Monday, January 24, 2011
Friday, January 21, 2011
Monday, January 17, 2011
Sunday there was an amazing case of the New York Times not even reading their own newspaper and drawing the obvious conclusions about education. Kristof was writing his usual nonsense of how the Chinese education system is better than ours and why. (They score higher than the US does on tests and we should all worry, is now the mantra of New York Times apparently.)
But, in a different section there was an article about Amy Chua, the so-called “tiger mother” who wrote a book about how Chinese parents get their kids to do well at tests. As she is an American, a Yale graduate, and she mothers like her parents did, which means she forced her kids to do well in school. Americans are officially horrified by this book, while at the same time extolling the Chinese for doing so well on tests. Do we want nice parenting or parents who are into test prep? The Times is on both sides of this one.

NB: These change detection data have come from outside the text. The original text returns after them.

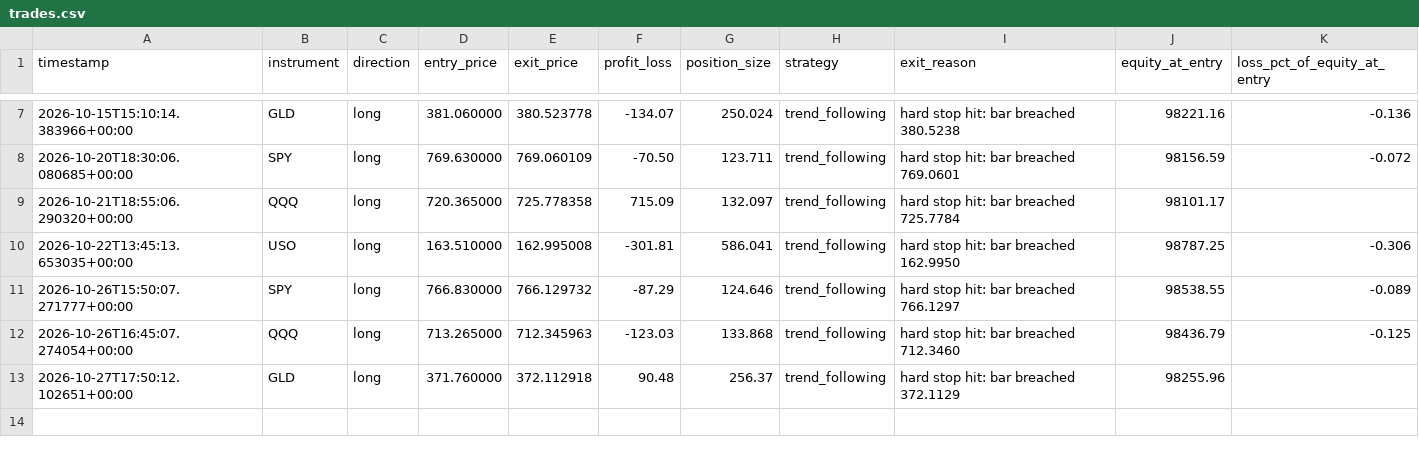
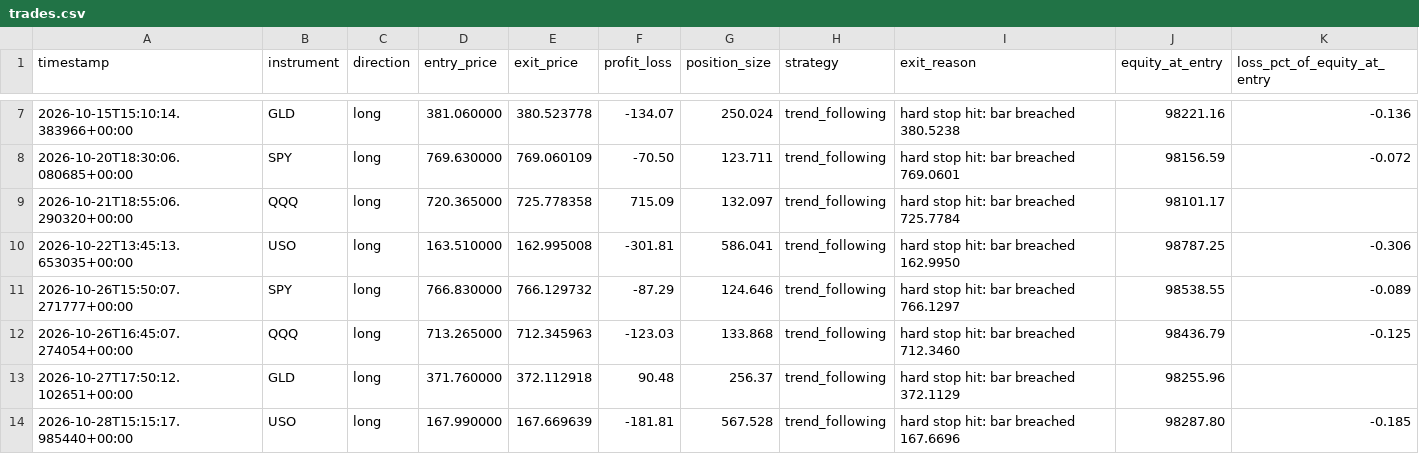
Before and after one commit to manchalasudharshan/alpaca-trading-bot, a CSV file: trades.csv, drawn as a sheet; only a part is shown, gaps mark what is left out; the diff names each change by its address in the sheet, - before the commit and + after, or states it on an @@ line.

```diff
--- a/trades.csv
+++ b/trades.csv
+row 14: 2026-10-28T15:15:17.985440+00:00 | USO | long | 167.990000 | 167.669639 | -181.81 | 567.528 | trend_following | hard stop hit: bar breached 167.6696 | 98287.80 | -0.185
```
Also changed, not shown: daily_pnl.csv, 2 other files.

In yet another section of Sunday's Times there is an Op-Ed piece on how Mark Twain’s Huck Finn, which uses a very bad word (one which wasn’t so bad in 1880) should now be taught in college as opposed to teaching it in high school and deleting the bad word. The idea that it should be taught at all is never discussed. Why shouldn’t it be taught at all? Because of the bad word? No, because novels shouldn’t be taught. What is the reason for teaching novels? Are we trying to create a culture of literary critics? I love Mark Twain but hated him in high school. I hated any book I was forced to read. Why do we force kids to read books that don’t interest them?
Maybe it is because they will be on the tests? How about if only Chinese students were to read them since they like tests so much?